Pathways: The larvae may move in felled timber and in nursery stock. In bonsai, they are more often found in field-collected plants than those grown under supervised nursery conditions.
Hosts: Primary hosts include Citrus aurantiifolia (lime), C. aurantium (sour orange), C. limonia (mandarin lime), C. maxima (pummelo), C. nobilis (tangerine), and C. sinensis (navel orange). Other hosts include Psidium guajava (guava), Carya illinoinensis (pecan), and species in the genera Acer, Morus, Populus, Platanus, Pyrus and Ficus.
Asia (China, Japan, Korea, Macau, Malaysia, Myanmar, Vietnam); United States (Hawaii).
After mating, adult females often oviposit in a slit in the bark of a living tree, several inches from the ground. They may also oviposit on exposed roots. Vertically scraped sections of bark may also indicate adult damage. During larval feeding, large amounts of frass are ejected through holes in the bark, and frass accumulation at the base of an attacked tree is usually conspicuous. Larvae may also be found in the roots or stems of dwarfed trees.
In November 2001, Washington State instituted a quarantine extending ½ miles around the area in Tukwila where the citrus longhorned beetles were captured in August. The quarantine prohibits moving the beetle or any plant material that may be infested with the beetle out of the quarantine area, including: untreated hardwood grown in the quarantine area, firewood from hardwood species, deadwood, stumps, tree trunks and similar portions of hardwood species, and tree prunings.
The entire shipment of 369 bonsai trees from Korea has been destroyed. These trees were being held in the eighth month of a two year disease quarantine, a mitigation measure required before sale to retail outlets or the public.
Duffy EAJ, 1968. A monograph of the immature stages of Oriental timber beetles (Cerambycidae). London: British Museum (Natural History).
Gressitt JL, 1951. Longicorn beetles of China. Longicornia, 2: 1-667 + 22 plates.
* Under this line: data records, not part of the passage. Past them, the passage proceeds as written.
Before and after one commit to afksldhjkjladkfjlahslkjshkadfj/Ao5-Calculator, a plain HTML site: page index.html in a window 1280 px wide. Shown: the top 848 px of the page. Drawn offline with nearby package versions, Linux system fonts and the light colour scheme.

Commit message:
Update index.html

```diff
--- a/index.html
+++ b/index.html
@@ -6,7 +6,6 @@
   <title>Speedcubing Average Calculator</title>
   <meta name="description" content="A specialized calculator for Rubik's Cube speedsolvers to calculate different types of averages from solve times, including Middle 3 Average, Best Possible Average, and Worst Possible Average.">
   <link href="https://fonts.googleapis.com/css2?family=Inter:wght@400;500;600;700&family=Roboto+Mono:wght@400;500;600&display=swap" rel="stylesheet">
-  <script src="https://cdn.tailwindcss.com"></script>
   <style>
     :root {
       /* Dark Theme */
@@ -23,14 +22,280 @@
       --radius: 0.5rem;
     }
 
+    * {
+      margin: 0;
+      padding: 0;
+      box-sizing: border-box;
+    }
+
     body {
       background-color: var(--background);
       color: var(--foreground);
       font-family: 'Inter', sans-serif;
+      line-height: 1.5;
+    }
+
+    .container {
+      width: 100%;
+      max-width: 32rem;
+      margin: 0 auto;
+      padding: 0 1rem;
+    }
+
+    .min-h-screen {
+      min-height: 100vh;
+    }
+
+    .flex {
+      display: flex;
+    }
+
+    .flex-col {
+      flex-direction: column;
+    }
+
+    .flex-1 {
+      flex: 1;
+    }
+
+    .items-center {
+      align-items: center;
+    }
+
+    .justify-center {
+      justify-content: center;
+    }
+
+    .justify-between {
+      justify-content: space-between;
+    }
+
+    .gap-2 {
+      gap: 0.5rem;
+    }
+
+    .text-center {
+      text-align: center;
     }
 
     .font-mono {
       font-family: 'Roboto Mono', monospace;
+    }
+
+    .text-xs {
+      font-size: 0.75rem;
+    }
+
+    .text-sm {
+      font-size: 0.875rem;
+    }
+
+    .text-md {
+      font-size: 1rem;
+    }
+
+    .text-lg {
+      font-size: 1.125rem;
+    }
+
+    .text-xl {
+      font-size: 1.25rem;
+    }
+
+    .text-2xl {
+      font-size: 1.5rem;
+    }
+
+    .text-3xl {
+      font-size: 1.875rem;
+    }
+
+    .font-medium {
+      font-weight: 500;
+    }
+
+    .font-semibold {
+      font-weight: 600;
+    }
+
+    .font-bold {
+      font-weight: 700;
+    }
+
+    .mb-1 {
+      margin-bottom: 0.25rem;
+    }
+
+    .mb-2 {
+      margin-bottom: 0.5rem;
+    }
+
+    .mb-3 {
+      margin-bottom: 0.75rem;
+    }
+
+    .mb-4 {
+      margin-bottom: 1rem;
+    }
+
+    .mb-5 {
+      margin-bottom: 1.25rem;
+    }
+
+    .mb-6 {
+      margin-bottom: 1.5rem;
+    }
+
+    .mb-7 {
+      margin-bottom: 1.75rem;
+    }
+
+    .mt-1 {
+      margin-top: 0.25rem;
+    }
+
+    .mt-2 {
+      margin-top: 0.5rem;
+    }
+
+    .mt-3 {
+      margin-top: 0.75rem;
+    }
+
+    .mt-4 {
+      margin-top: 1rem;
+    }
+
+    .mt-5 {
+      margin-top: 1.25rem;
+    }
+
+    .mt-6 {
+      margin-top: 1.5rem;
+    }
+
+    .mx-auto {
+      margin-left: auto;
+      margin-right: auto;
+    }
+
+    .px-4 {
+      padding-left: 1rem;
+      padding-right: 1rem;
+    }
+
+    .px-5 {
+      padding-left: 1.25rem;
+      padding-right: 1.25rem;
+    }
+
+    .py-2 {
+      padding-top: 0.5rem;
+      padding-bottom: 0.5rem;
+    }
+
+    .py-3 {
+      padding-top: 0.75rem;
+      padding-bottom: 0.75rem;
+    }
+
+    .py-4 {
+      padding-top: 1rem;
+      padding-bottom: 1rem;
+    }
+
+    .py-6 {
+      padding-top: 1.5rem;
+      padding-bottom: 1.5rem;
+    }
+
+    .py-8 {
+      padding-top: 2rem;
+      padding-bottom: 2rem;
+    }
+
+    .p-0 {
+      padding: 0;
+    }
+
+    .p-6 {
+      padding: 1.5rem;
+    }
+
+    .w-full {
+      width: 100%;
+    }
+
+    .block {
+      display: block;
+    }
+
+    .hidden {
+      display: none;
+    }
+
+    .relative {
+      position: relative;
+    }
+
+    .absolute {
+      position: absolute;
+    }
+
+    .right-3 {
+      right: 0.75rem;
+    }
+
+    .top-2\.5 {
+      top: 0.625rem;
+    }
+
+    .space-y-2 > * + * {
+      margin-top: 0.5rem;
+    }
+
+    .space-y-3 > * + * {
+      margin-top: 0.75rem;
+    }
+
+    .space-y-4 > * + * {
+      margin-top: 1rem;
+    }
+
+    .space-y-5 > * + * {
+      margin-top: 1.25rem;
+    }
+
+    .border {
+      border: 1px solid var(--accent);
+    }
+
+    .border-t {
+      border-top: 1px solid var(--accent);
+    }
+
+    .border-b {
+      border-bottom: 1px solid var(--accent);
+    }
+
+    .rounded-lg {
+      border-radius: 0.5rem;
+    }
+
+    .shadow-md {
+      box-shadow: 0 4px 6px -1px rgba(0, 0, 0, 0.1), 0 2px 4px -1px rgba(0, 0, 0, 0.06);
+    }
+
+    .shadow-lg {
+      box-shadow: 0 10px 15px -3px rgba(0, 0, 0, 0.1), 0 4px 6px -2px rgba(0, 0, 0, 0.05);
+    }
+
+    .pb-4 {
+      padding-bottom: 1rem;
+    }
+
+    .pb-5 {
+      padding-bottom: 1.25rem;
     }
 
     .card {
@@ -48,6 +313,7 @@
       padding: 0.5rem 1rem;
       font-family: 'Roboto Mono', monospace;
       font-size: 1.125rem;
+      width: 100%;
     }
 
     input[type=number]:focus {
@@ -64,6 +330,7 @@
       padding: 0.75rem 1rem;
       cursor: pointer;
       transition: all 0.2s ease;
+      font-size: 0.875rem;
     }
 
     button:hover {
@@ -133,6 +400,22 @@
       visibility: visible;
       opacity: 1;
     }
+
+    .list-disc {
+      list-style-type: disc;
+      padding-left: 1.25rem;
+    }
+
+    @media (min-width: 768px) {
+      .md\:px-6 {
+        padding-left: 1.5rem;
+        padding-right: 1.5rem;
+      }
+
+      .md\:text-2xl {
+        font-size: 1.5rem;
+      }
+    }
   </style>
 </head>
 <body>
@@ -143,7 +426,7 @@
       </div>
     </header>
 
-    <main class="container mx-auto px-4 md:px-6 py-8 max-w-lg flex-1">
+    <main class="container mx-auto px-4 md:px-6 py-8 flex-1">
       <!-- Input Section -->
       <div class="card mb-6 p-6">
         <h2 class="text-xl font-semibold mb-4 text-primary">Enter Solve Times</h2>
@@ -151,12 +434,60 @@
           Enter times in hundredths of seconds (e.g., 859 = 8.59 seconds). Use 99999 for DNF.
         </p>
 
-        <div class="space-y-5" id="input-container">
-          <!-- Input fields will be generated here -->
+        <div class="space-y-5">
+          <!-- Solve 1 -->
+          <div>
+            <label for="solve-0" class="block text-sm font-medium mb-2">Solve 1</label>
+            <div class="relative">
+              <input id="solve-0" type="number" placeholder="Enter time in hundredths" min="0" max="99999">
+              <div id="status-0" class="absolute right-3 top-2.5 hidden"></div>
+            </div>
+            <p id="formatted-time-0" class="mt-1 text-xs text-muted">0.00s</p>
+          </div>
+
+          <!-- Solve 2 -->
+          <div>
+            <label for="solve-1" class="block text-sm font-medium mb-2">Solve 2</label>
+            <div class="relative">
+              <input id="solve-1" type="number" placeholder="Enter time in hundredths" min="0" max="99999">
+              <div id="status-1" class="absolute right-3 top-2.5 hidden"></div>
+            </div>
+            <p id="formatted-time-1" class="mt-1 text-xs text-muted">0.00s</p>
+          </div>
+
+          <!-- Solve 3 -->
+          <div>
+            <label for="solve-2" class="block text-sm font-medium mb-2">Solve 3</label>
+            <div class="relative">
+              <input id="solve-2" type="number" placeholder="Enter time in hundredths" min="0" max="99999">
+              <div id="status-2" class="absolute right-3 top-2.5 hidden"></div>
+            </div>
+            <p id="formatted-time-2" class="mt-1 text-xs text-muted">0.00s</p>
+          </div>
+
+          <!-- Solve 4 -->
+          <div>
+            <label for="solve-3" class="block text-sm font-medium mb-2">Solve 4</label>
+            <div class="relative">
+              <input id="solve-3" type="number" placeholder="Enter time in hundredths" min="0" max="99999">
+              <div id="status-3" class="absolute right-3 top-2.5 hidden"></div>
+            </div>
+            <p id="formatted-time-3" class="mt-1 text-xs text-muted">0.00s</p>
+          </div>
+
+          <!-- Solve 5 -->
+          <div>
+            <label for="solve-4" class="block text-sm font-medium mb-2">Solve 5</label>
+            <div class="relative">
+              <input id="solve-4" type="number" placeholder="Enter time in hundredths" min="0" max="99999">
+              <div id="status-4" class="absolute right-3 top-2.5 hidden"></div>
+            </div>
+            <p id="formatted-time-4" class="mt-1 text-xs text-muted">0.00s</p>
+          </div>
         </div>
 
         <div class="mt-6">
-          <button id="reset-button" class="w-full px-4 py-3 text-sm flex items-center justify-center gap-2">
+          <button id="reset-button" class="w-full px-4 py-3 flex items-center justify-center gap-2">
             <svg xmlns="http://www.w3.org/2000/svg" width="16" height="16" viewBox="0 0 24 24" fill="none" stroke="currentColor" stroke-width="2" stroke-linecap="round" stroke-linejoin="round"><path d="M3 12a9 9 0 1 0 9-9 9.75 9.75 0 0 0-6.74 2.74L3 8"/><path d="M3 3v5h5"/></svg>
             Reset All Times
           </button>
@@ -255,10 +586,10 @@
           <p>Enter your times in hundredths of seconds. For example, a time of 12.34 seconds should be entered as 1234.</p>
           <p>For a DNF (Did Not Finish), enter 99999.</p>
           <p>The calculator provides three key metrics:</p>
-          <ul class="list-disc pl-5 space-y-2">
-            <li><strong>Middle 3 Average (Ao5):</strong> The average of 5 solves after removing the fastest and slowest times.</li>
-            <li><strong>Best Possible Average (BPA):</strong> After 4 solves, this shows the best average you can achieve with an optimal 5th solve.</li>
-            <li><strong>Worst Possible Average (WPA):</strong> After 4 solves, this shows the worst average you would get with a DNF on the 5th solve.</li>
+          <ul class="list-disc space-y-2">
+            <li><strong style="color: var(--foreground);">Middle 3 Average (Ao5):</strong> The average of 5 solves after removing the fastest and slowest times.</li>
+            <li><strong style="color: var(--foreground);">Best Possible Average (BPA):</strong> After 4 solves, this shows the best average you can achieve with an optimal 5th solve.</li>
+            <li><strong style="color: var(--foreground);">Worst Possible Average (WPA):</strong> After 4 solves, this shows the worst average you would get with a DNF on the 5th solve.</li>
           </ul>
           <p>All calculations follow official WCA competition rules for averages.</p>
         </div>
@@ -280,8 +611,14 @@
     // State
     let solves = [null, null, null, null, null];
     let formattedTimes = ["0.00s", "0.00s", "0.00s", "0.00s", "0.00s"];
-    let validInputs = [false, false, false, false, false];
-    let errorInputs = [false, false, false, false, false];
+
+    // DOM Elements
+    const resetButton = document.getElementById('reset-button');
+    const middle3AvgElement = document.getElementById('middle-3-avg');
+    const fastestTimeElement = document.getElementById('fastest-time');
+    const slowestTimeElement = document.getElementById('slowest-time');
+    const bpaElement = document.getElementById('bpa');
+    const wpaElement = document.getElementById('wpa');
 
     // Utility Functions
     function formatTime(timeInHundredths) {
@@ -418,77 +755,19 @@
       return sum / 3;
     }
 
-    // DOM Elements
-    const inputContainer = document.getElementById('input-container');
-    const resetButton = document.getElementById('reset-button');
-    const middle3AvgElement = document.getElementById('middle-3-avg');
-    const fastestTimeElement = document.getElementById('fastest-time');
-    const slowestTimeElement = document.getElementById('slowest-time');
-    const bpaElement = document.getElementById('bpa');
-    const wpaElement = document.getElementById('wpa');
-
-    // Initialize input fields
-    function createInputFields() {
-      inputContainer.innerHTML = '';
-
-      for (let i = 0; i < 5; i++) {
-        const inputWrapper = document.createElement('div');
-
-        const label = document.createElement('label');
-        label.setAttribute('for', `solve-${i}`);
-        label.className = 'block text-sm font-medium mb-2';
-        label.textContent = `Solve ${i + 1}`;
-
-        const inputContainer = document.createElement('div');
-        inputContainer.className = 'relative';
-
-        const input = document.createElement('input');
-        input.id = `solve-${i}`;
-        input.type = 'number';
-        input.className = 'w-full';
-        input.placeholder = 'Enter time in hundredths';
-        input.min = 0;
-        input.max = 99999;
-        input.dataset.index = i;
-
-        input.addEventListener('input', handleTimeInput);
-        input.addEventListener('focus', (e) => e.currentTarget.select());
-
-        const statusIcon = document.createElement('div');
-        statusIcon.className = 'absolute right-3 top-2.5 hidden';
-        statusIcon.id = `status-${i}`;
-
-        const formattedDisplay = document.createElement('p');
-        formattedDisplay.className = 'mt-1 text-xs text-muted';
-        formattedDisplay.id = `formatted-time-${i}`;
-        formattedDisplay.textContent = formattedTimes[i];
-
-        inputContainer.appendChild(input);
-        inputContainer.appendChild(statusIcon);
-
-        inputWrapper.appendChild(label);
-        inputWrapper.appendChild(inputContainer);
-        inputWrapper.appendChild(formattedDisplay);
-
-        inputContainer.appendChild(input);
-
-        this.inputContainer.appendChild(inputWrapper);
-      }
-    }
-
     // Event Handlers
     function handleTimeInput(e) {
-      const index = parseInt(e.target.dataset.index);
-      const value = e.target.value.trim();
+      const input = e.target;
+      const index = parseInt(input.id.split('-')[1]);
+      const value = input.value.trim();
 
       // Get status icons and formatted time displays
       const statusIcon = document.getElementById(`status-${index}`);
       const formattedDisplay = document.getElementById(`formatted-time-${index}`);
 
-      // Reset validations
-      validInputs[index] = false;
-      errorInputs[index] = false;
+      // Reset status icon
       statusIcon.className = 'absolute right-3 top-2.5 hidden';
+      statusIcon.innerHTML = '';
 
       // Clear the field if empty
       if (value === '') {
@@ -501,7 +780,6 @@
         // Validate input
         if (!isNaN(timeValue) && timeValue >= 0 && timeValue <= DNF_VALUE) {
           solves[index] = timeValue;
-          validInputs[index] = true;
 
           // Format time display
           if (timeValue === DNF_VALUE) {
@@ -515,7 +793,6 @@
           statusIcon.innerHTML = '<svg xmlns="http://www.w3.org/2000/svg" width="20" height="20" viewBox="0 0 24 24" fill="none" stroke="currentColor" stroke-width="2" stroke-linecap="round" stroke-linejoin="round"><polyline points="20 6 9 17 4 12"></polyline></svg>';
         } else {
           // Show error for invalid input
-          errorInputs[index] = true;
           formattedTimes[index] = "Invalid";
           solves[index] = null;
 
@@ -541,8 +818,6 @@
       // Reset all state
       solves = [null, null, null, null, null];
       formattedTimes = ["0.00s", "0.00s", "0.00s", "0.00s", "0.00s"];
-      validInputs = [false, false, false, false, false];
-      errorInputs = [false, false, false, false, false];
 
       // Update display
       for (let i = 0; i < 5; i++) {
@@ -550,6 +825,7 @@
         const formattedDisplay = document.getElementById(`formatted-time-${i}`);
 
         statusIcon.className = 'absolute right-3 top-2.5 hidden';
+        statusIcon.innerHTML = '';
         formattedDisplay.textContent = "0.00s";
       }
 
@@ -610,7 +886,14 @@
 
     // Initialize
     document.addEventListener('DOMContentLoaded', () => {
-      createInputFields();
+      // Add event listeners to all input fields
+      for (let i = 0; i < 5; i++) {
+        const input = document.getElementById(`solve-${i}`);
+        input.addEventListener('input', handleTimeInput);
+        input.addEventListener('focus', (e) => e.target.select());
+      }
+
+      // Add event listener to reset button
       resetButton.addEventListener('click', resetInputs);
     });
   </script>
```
Linsley EG, 1963. The Cerambycidae of North America Part IV. Taxonomy and classification of the subfamily Cerambycinae, tribes Elaphidionini through Rhinotragini. University of California Publications in Entomology, 21: 1-165.
Washington Department of Agriculture Alert
2000 APHIS Alert